REQUIRED WORK >> Using the listing below, report how many lines hold the word "PLAN", and nothing else.

STORED DATA >>
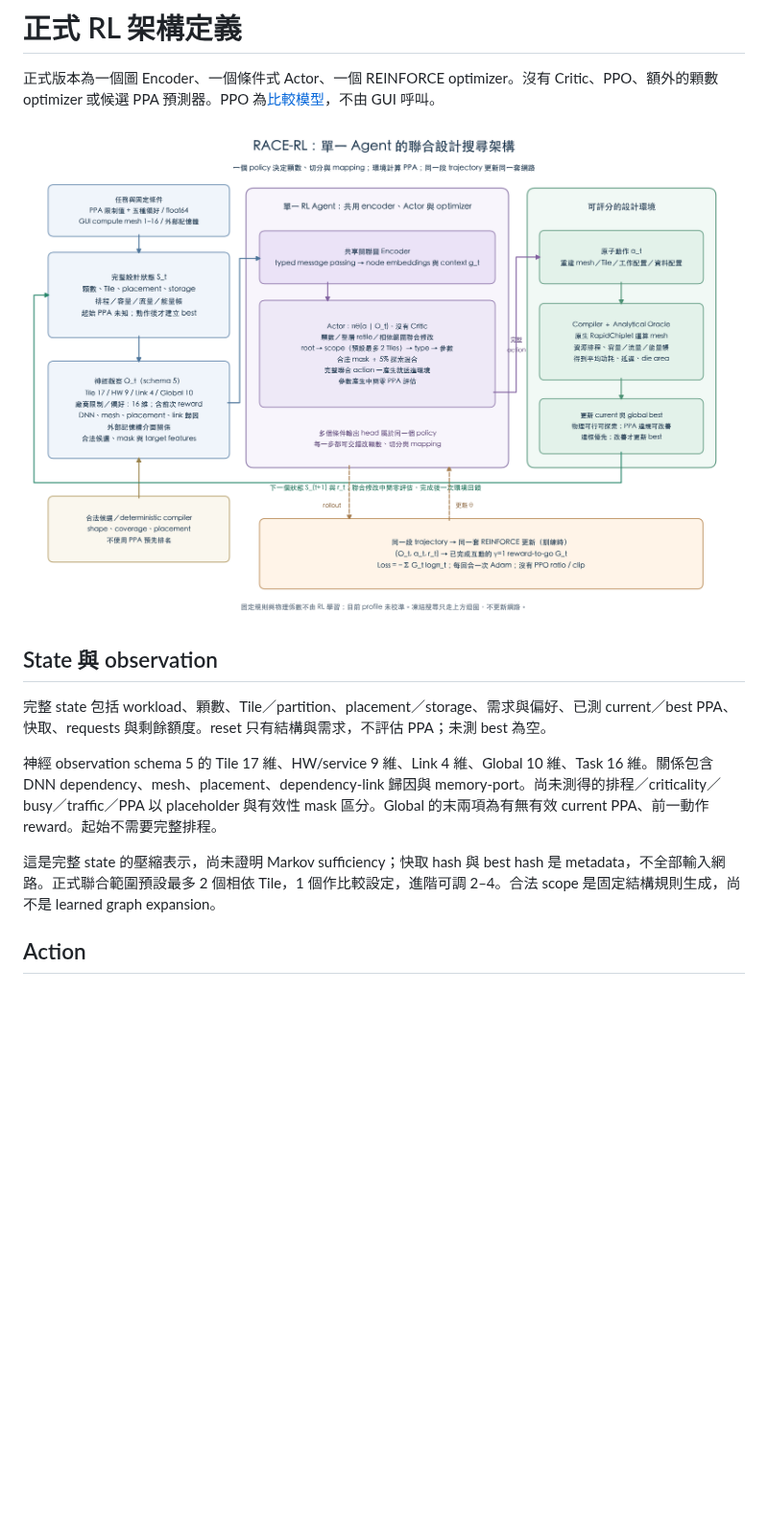
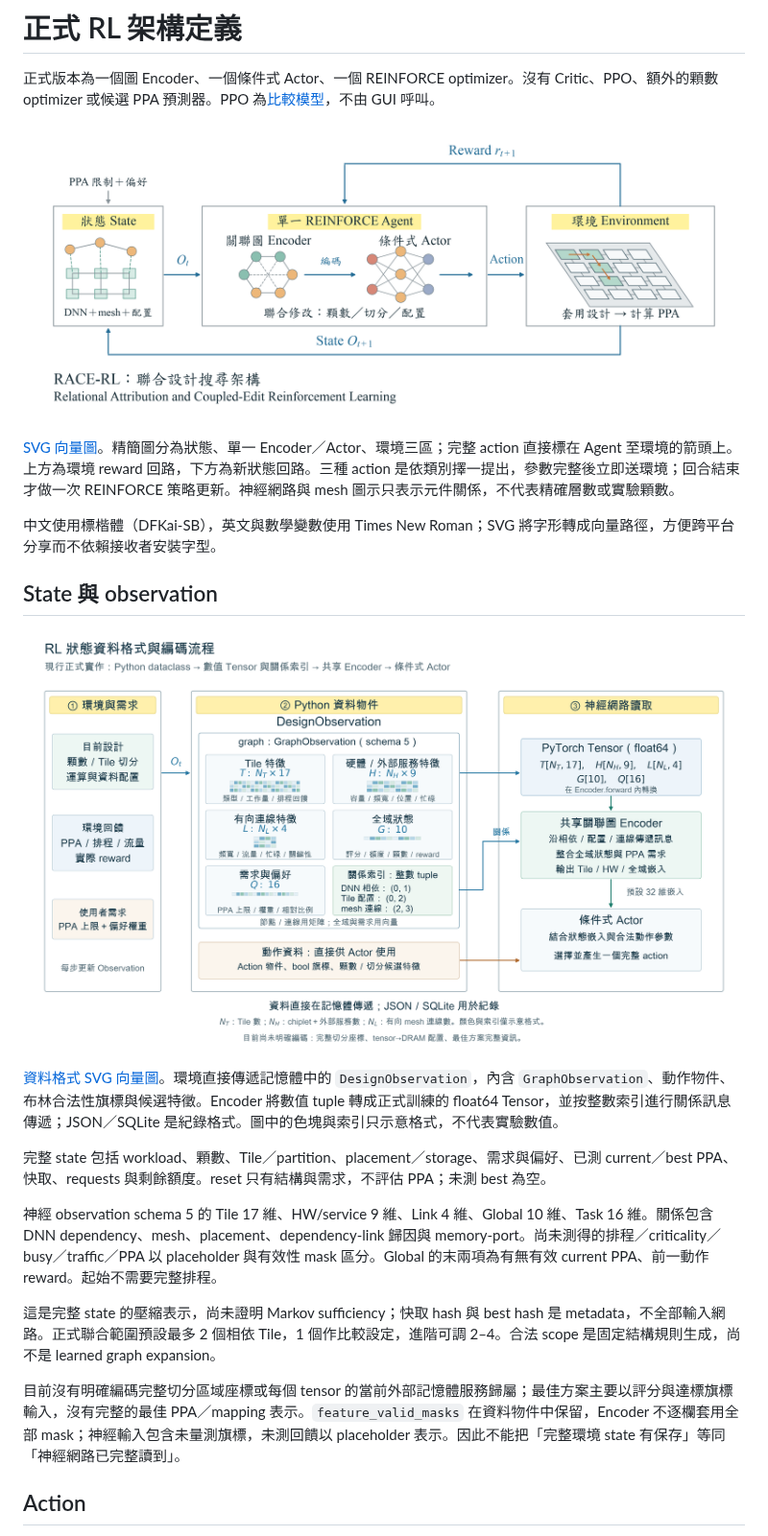
Before and after one commit to 113ncuee-project/20261012_RACE-RL, a Markdown page: docs/research/rl_architecture.md, the part around the change. Shown at 96% size. Rendered like a GitHub page; pictures changed too: docs/research/figures/observation_format.png (added), docs/research/figures/rl_architecture.png; blank space fills up the shorter version.

```diff
--- a/docs/research/rl_architecture.md
+++ b/docs/research/rl_architecture.md
@@ -4,13 +4,23 @@
 
 ![正式架構](figures/rl_architecture.png)
 
+[SVG 向量圖](figures/rl_architecture.svg)。精簡圖分為狀態、單一 Encoder／Actor、環境三區；完整 action 直接標在 Agent 至環境的箭頭上。上方為環境 reward 回路，下方為新狀態回路。三種 action 是依類別擇一提出，參數完整後立即送環境；回合結束才做一次 REINFORCE 策略更新。神經網路與 mesh 圖示只表示元件關係，不代表精確層數或實驗顆數。
+
+中文使用標楷體（DFKai-SB），英文與數學變數使用 Times New Roman；SVG 將字形轉成向量路徑，方便跨平台分享而不依賴接收者安裝字型。
+
 ## State 與 observation
+
+![Observation 資料格式與編碼流程](figures/observation_format.png)
+
+[資料格式 SVG 向量圖](figures/observation_format.svg)。環境直接傳遞記憶體中的 `DesignObservation`，內含 `GraphObservation`、動作物件、布林合法性旗標與候選特徵。Encoder 將數值 tuple 轉成正式訓練的 float64 Tensor，並按整數索引進行關係訊息傳遞；JSON／SQLite 是紀錄格式。圖中的色塊與索引只示意格式，不代表實驗數值。
 
 完整 state 包括 workload、顆數、Tile／partition、placement／storage、需求與偏好、已測 current／best PPA、快取、requests 與剩餘額度。reset 只有結構與需求，不評估 PPA；未測 best 為空。
 
 神經 observation schema 5 的 Tile 17 維、HW/service 9 維、Link 4 維、Global 10 維、Task 16 維。關係包含 DNN dependency、mesh、placement、dependency-link 歸因與 memory-port。尚未測得的排程／criticality／busy／traffic／PPA 以 placeholder 與有效性 mask 區分。Global 的末兩項為有無有效 current PPA、前一動作 reward。起始不需要完整排程。
 
 這是完整 state 的壓縮表示，尚未證明 Markov sufficiency；快取 hash 與 best hash 是 metadata，不全部輸入網路。正式聯合範圍預設最多 2 個相依 Tile，1 個作比較設定，進階可調 2–4。合法 scope 是固定結構規則生成，尚不是 learned graph expansion。
+
+目前沒有明確編碼完整切分區域座標或每個 tensor 的當前外部記憶體服務歸屬；最佳方案主要以評分與達標旗標輸入，沒有完整的最佳 PPA／mapping 表示。`feature_valid_masks` 在資料物件中保留，Encoder 不逐欄套用全部 mask；神經輸入包含未量測旗標，未測回饋以 placeholder 表示。因此不能把「完整環境 state 有保存」等同「神經網路已完整讀到」。
 
 ## Action
 
```
Also changed, not shown: 5 other files.
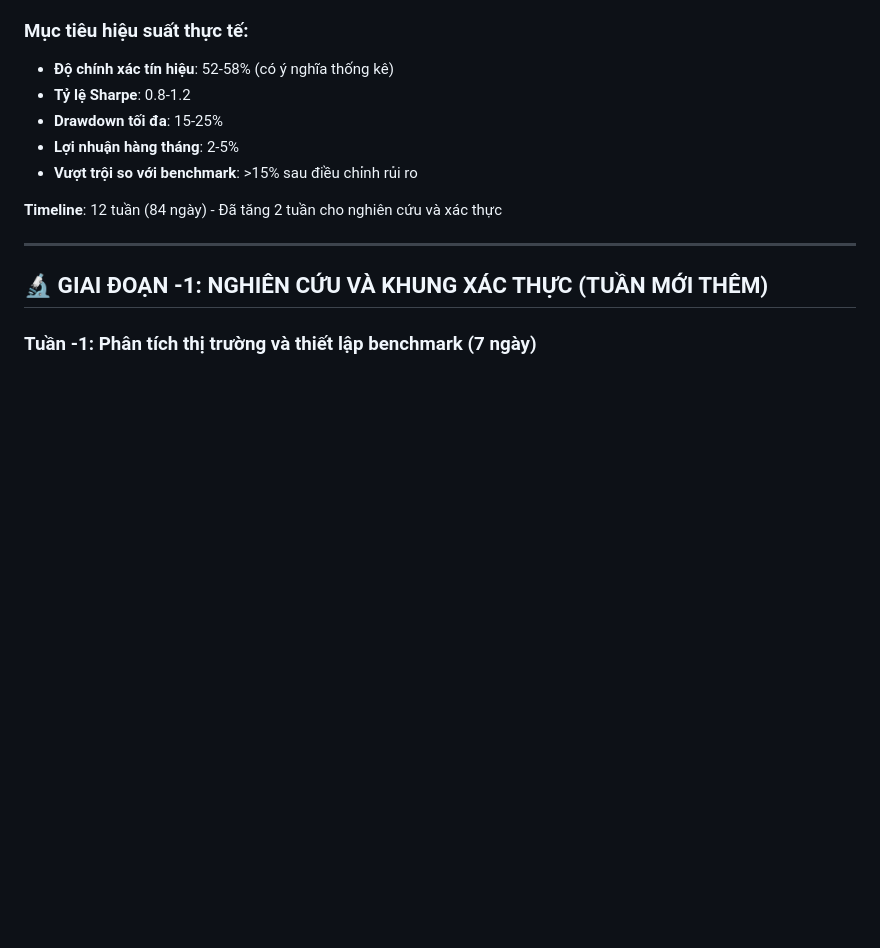
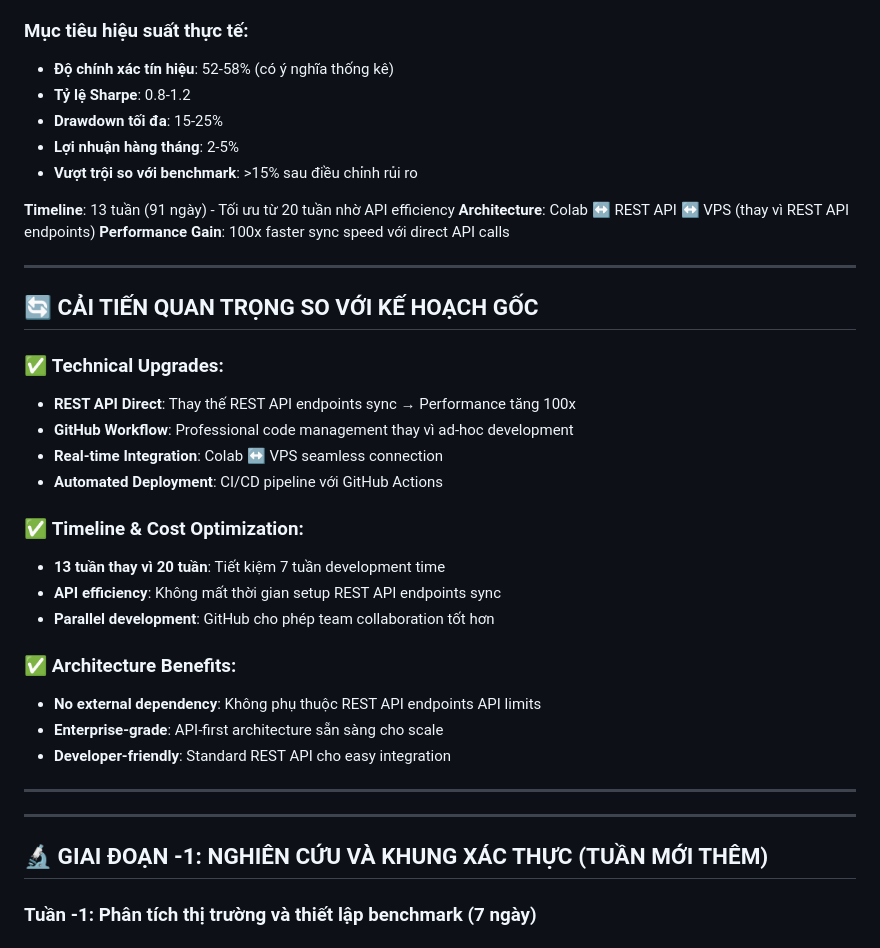
Before and after one commit to levanhaikb/vietforex-bot, a Markdown page: PROJECT-PLAN.md, the part around one of its changes. Rendered like a GitHub page; blank space fills up the shorter version.

```diff
--- a/PROJECT-PLAN.md
+++ b/PROJECT-PLAN.md
@@ -28,7 +29,31 @@
 - **Lợi nhuận hàng tháng**: 2-5%
 - **Vượt trội so với benchmark**: >15% sau điều chỉnh rủi ro
 
-**Timeline**: 12 tuần (84 ngày) - Đã tăng 2 tuần cho nghiên cứu và xác thực
+**Timeline**: 13 tuần (91 ngày) - Tối ưu từ 20 tuần nhờ API efficiency
+**Architecture**: Colab ↔ REST API ↔ VPS (thay vì REST API endpoints)
+**Performance Gain**: 100x faster sync speed với direct API calls
+
+---
+
+## 🔄 **CẢI TIẾN QUAN TRỌNG SO VỚI KẾ HOẠCH GỐC**
+
+### ✅ **Technical Upgrades:**
+- **REST API Direct**: Thay thế REST API endpoints sync → Performance tăng 100x
+- **GitHub Workflow**: Professional code management thay vì ad-hoc development
+- **Real-time Integration**: Colab ↔ VPS seamless connection
+- **Automated Deployment**: CI/CD pipeline với GitHub Actions
+
+### ✅ **Timeline & Cost Optimization:**
+- **13 tuần thay vì 20 tuần**: Tiết kiệm 7 tuần development time
+- **API efficiency**: Không mất thời gian setup REST API endpoints sync
+- **Parallel development**: GitHub cho phép team collaboration tốt hơn
+
+### ✅ **Architecture Benefits:**
+- **No external dependency**: Không phụ thuộc REST API endpoints API limits
+- **Enterprise-grade**: API-first architecture sẵn sàng cho scale
+- **Developer-friendly**: Standard REST API cho easy integration
+
+---
 
 ---
 
```
Also changed, not shown: other parts of PROJECT-PLAN.md (+50 -60 lines).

YOUR SOLUTION >> 4